I’m not sure what’s happened with eye drop technology in the last four years, but thankfully, I didn’t need to keep my eyes open afterward: she just pried open my eyelid, dropped some liquid in there and it immediately ran down my cheek when I blinked my eye closed. In the past, that would have meant more eye drops, which would have led to more suffering. And I was suffering.
I think I took as many breaks as I got drops. She told me to look up at the ceiling, I could hear the surge of blood rushing into my ears, my eyelid would immediately try to close if anything got near it, then I’d have to stop and rub my eye for a minute. Then she said the most irritating thing I’ve heard in a very long time:
“I know how you feel. I’ve seen people have this problem plenty of times.”
My relatively polite response?
“No, you really don’t.”
I don’t remember where I read this, but one of the worst things you can say to someone is “I know how you feel” because you don’t. You can’t. My grandfather died while I was in college and I had to stay at school for a majority of a week until I could fly home for the wake. I think I told three people before I left. Back in 2005, we had a dog who had some nasty disease and we were going to put her to sleep. I went to the vet, sat down next to her with a box of tissues and bawled my eyes out for forty-five minutes. If any of you read through this paragraph and thought, “I know how you feel”, you’re full of shit.
I know people who are afraid of heights. I sometimes get a sense of vertigo when I’m looking down from the edge of a skyscraper, but that’s not the same as being scared of climbing three steps up on a ladder. Maybe I know that you feel afraid, but I have no idea how you feel.
It’s incredibly frustrating because it’s so simple. All I need to do is hold my eye open just a little bit. It’s a tiny drop of liquid, nothing more. I see people put eye drops in all the time, but honestly, it makes me cringe a little, thinking about how my body would react if I tried doing it myself.
Eventually, the assistant left to go get the doctor. He came into the room and even though it had been four years since my last visit, he quickly remembered me having the same problem back then, too. “Try to hold your other eye open and look toward the ceiling.” I tried as hard as I could, but the blood started surging in my ears again while the other eyelid stayed closed tight.
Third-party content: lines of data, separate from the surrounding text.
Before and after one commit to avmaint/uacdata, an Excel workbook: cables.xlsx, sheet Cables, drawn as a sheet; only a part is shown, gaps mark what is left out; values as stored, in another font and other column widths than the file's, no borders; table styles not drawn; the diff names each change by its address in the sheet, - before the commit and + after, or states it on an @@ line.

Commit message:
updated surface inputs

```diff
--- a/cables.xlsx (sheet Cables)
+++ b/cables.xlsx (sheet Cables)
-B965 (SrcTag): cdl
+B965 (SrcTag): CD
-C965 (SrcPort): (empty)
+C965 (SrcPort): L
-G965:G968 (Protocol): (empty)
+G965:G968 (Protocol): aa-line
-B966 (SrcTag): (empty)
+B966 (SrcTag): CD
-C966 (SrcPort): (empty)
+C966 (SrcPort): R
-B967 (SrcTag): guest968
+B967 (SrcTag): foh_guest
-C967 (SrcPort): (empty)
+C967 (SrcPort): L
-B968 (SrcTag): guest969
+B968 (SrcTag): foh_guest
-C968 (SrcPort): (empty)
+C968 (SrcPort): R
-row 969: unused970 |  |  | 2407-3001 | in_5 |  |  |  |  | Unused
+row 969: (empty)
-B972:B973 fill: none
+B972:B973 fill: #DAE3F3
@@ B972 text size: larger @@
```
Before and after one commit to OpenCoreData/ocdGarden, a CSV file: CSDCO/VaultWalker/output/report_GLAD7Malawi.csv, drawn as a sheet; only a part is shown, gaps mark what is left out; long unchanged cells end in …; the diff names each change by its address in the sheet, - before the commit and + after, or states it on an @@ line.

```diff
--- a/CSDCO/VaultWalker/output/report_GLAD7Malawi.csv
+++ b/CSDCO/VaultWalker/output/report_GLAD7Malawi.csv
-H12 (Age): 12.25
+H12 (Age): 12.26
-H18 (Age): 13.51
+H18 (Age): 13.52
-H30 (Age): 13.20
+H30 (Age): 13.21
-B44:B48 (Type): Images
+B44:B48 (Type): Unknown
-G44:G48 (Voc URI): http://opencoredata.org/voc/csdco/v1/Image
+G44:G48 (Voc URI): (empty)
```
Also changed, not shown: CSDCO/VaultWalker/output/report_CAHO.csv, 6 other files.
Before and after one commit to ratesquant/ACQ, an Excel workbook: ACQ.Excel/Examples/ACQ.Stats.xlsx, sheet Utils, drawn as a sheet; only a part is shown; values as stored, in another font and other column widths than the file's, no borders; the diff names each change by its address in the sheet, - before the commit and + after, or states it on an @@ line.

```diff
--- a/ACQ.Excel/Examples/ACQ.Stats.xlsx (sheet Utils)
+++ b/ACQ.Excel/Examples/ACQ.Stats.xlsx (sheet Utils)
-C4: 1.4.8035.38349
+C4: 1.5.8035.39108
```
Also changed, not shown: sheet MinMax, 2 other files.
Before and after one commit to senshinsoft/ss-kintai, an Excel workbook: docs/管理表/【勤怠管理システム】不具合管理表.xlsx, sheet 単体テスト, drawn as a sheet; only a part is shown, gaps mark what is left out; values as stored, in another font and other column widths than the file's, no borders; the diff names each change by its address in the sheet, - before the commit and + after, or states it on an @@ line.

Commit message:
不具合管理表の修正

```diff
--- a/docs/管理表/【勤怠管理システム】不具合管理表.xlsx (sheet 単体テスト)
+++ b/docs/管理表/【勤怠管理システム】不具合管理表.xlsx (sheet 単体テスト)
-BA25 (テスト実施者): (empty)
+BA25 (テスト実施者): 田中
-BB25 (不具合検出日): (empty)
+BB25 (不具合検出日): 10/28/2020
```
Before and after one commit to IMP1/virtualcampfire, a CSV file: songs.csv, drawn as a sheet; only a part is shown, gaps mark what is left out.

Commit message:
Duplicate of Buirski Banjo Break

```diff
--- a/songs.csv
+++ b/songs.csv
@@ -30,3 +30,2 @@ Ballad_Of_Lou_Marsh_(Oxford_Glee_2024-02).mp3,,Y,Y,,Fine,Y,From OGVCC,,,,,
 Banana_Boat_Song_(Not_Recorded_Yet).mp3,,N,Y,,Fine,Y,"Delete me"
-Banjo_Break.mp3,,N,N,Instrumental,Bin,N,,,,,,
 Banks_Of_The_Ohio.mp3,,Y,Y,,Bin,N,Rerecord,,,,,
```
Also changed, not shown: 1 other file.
We managed to get through most of the tests that involved shining bright lights directly into my eyes. Not all, but most. He decided that was good enough. There wasn’t much point in trying to do any other tests if my eyelids were going to clamp shut every time we tried to keep them open. Ultimately, my eyelids would win. Thankfully, when my appointment was over and he handed me my new prescription, the only thing he said to me was “Say hi to your dad for me.” Much less irritating.